In 2012, Professor Brendan Drumm (UCD Professor of Paediatrics) and Dr Suzanne Donnelly (Director of Clinical Education) hosted the first in a series of seminars on the philosophy and practice of caring and empathy.
These seminars are offered to final year students in the Professional Completion Module. During this module, students integrate material from across the curriculum as they prepare for their imminent practice as medical interns.
Opening the seminar, Professor Drumm said:
"Today is about understanding the privilege of qualifying as young doctors. You are entering a career that places you in a remarkable position of privilege, in terms of the intimate interactions that you have with people all around you, in your communities and elsewhere.
It’s hugely important that you don’t let that be taken from you and that you live up to the responsibilities that come with that privilege. There is unfortunately a tendency, as we go through life, to become more sceptical and cynical, but what we hope you will take from today is quite the opposite; that you will grasp the privilege, and based on today’s interactions, that you will even see that privilege more powerfully.”
Following the introduction, Professor Drumm handed the floor over to the participants who spoke honestly, frankly and sometimes emotionally about their experience of being ill and about the care they received as patients. Their accounts of illness from the patient perspective generated many questions and comments from students who also sought advice from the participants on how they could provide better care in their new role as working doctors. There followed a break out session in which small groups discussed their observations on caring in clinical practice based on their experiences as students.

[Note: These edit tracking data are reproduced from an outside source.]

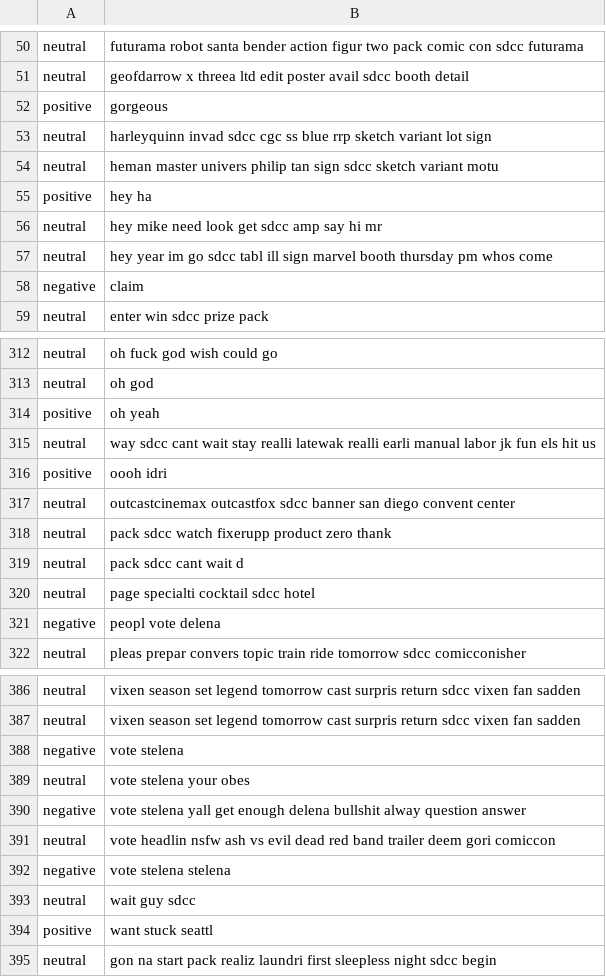
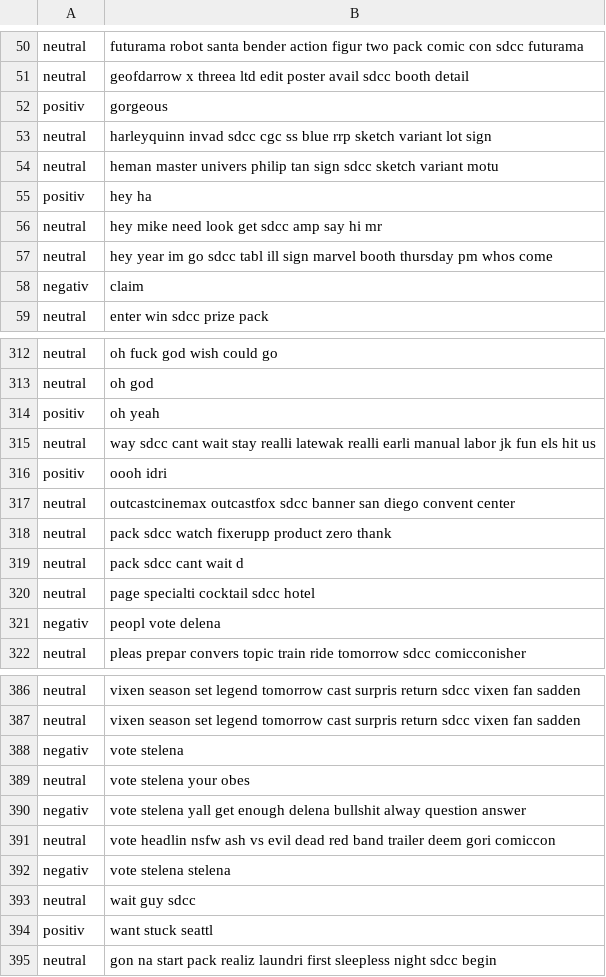
Before and after one commit to I4-Projektseminar-HHU-2016/seminar-project-SabrinaWirkner, a CSV file: results/sentiment_before_max_ent.csv, drawn as a sheet; only a part is shown, gaps mark what is left out; the diff covers the shown part only.

```diff
--- a/results/sentiment_before_max_ent.csv
+++ b/results/sentiment_before_max_ent.csv
@@ -51,9 +51,9 @@ neutral;futurama robot santa bender action figur two pack comic con sdcc futuram
 neutral;geofdarrow x threea ltd edit poster avail sdcc booth detail
-positive;gorgeous
+positiv;gorgeous
 neutral;harleyquinn invad sdcc cgc ss blue rrp sketch variant lot sign
 neutral;heman master univers philip tan sign sdcc sketch variant motu
-positive;hey ha
+positiv;hey ha
 neutral;hey mike need look get sdcc amp say hi mr
 neutral;hey year im go sdcc tabl ill sign marvel booth thursday pm whos come
-negative;claim
+negativ;claim
 neutral;enter win sdcc prize pack
@@ -313,5 +313,5 @@ neutral;oh fuck god wish could go
 neutral;oh god
-positive;oh yeah
+positiv;oh yeah
 neutral;way sdcc cant wait stay realli latewak realli earli manual labor jk fun els hit us
-positive;oooh idri
+positiv;oooh idri
 neutral;outcastcinemax outcastfox sdcc banner san diego convent center
@@ -320,3 +320,3 @@ neutral;pack sdcc cant wait d
 neutral;page specialti cocktail sdcc hotel
-negative;peopl vote delena
+negativ;peopl vote delena
 neutral;pleas prepar convers topic train ride tomorrow sdcc comicconisher
@@ -387,9 +387,9 @@ neutral;vixen season set legend tomorrow cast surpris return sdcc vixen fan sadd
 neutral;vixen season set legend tomorrow cast surpris return sdcc vixen fan sadden
-negative;vote stelena
+negativ;vote stelena
 neutral;vote stelena your obes
-negative;vote stelena yall get enough delena bullshit alway question answer
+negativ;vote stelena yall get enough delena bullshit alway question answer
 neutral;vote headlin nsfw ash vs evil dead red band trailer deem gori comiccon
-negative;vote stelena stelena
+negativ;vote stelena stelena
 neutral;wait guy sdcc
-positive;want stuck seattl
+positiv;want stuck seattl
 neutral;gon na start pack realiz laundri first sleepless night sdcc begin
```
Also changed, not shown: 39 edited cells elsewhere in this file, results/sentiment_before_naive_bayes.csv, results/sentiment_joined_max_ent.csv, 8 other files.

A moderated report-back by these groups to the wider team, including the patient participants resulted in an interactive exchange that was both passionate and thought provoking.
Our students commented on the importance of rethinking the patient perspective at this key moment in their training, as they approach graduation and a working life in medicine.

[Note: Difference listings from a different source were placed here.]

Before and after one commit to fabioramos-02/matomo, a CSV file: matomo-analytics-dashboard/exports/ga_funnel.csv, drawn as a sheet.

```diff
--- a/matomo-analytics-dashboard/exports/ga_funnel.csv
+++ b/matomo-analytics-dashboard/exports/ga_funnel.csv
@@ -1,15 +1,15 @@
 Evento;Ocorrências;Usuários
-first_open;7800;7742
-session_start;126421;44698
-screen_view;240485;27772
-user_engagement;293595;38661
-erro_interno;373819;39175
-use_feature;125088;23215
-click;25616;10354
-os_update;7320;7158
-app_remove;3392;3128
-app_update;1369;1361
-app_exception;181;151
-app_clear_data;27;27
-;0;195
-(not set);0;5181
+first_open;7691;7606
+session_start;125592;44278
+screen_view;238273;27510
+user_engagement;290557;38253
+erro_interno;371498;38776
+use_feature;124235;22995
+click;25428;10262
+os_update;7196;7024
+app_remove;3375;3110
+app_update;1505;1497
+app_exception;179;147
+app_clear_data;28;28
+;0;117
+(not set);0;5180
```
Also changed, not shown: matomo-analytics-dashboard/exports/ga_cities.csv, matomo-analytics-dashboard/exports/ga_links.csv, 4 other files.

"It was very useful and informative to take a step back from the constant pressure of academic and clinical medicine and focus for a couple of hours on the bread and butter of medical practice. A lot of us were probably already losing sight of what our initial goals were on starting out in the course…”
"I can genuinely say that many of us were discussing the topics that arose on friday for hours afterwards, in a way that just wouldn't have happened if we hadn't had the opportunity to attend something like that.”
“Everybody thoroughly enjoyed it, and certain topics covered sparked interesting conversations between our group and previous groups."
The Care in Medicine seminars are part of a school wide educational intitiatve on the theme of caring skills in medicine. How medical student empathy can be promoted and supported in the educational environment is the focus of ongoing research led by Dr Donnelly.